After weeks of getting beaten up on social media and in the news media for being #SoWhite, the organizers of this year’s Academy Awards had a choice: forge ahead with the traditional ceremony as they always have, or frankly acknowledge the fact that the Oscars, and Hollywood, has an inclusion problem. Ultimately, the 88th Academy Awards opted to do both. It gave America what it’s long become accustomed to: a ceremony that runs way too long, contains some comedy bits that don’t quite work and distributes trophies to actors whom everyone expected to seize shiny gold statuettes. But it also acknowledged its own biases with a frankness that’s unprecedented for this famously self-congratulatory ceremony.
There’s no way that any reasonable human could give the Academy Awards anything other than a failing grade for diversity this year. But in terms of its willingness to own up to its own failings and its ability to honor a range of different film genres, I honestly have to give the Oscars a solid B+ . Was the show always wildly entertaining? Not at all; it’s entirely possible that I’m actually typing this column in a dream that began sometime after Sam Smith’s performance of “Writing’s on the Wall” lulled me to sleep. (That song is literally the musical equivalent of warm milk.) Did the ceremony drag on to a ludicrously maddening degree?

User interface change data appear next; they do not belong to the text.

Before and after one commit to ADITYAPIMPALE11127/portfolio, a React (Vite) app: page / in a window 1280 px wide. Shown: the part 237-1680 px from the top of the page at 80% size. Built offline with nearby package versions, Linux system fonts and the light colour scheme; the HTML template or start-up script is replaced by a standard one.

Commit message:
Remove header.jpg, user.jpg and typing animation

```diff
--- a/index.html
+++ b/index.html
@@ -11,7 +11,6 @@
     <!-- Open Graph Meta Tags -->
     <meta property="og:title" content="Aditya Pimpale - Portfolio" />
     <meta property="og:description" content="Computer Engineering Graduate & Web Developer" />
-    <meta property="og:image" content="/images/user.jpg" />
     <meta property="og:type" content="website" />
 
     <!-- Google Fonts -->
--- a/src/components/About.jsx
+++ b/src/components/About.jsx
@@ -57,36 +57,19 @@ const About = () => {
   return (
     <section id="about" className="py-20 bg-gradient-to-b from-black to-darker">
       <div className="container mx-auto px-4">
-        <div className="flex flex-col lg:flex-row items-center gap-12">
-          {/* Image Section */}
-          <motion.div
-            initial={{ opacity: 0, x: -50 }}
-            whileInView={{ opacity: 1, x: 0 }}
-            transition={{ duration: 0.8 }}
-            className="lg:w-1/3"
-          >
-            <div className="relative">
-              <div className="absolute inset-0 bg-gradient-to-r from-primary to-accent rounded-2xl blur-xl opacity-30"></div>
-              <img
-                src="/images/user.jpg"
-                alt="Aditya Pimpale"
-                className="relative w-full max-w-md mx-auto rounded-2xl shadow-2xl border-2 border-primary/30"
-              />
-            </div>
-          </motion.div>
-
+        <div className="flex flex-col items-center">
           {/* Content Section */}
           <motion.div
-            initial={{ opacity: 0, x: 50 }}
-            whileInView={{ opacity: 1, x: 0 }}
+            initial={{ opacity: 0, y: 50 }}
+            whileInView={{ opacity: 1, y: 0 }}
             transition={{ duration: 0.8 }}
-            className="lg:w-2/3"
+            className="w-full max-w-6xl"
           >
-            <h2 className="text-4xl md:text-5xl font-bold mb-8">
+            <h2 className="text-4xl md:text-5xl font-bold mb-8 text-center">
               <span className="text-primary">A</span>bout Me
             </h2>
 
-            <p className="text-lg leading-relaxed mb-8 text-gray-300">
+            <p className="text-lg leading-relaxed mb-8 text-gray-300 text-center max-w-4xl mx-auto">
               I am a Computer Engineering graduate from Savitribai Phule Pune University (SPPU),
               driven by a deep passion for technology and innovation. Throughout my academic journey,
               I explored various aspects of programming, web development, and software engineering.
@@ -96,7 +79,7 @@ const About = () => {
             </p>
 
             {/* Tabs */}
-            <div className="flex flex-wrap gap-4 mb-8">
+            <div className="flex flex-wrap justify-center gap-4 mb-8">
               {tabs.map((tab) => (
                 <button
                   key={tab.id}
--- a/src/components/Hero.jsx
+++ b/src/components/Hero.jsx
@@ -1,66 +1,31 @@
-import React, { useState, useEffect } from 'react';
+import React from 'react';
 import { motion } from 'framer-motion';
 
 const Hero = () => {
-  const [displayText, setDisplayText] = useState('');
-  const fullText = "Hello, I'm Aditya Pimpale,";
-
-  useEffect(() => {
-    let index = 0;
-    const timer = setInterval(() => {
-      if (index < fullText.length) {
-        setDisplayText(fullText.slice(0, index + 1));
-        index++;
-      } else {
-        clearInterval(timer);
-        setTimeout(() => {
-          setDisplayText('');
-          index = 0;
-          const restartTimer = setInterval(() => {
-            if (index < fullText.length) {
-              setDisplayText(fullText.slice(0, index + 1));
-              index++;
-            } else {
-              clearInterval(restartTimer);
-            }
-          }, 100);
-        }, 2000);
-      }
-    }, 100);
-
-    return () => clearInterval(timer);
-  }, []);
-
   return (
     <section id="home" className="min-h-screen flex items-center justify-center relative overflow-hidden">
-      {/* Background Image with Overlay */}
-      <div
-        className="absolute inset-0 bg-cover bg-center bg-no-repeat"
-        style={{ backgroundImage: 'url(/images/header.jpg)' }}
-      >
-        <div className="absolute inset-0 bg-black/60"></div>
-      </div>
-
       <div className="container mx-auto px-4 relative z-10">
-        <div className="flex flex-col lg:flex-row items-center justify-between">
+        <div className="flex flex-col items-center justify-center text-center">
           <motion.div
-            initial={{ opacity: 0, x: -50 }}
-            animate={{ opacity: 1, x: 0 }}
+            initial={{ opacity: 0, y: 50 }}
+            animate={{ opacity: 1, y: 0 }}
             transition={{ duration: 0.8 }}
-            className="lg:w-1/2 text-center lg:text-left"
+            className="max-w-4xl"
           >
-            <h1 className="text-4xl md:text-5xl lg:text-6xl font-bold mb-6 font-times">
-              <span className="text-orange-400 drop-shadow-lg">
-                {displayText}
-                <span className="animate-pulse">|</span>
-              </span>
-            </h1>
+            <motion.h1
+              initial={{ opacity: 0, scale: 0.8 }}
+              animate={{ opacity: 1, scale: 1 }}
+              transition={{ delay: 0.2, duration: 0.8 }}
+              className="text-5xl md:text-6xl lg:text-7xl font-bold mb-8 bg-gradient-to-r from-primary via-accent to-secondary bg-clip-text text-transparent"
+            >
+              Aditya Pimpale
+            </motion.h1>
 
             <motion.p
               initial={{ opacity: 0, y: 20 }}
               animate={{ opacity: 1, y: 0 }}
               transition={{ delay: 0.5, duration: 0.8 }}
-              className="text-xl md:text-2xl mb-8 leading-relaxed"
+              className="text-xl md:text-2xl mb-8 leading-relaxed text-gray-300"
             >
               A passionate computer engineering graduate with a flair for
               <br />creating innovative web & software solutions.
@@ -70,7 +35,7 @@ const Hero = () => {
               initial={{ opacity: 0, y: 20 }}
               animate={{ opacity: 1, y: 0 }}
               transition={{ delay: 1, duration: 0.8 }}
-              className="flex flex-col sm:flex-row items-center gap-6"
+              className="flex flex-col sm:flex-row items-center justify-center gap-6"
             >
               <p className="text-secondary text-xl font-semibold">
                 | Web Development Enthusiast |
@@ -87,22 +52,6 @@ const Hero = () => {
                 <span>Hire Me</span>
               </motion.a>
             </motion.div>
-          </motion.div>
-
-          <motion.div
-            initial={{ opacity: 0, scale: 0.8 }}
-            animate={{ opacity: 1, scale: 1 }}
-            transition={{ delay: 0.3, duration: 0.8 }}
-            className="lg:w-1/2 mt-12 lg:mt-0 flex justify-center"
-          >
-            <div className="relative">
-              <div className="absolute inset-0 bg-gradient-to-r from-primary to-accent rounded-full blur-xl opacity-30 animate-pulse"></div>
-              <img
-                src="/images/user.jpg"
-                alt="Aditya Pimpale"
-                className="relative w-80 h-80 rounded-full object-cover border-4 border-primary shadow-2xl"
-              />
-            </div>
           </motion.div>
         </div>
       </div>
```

Of course, because that’s what Oscar ceremonies do. Were all of Chris Rock’s remarks 100 percent on-point? No. The joke that poked fun at the effort to encourage better red carpet questions for women seemed tone deaf in light of all the arrows Rock flung at antiquated attitudes toward blacks. The same goes for the bit where the PricewaterhouseCoopers accountants were replaced by young Asian children who, as Rock quipped, also made the phones that everyone would use to angrily tweet about the gag. As Jessica Contreras of The Washington Post noted, “there was a lack of diversity in the diversity” commentary.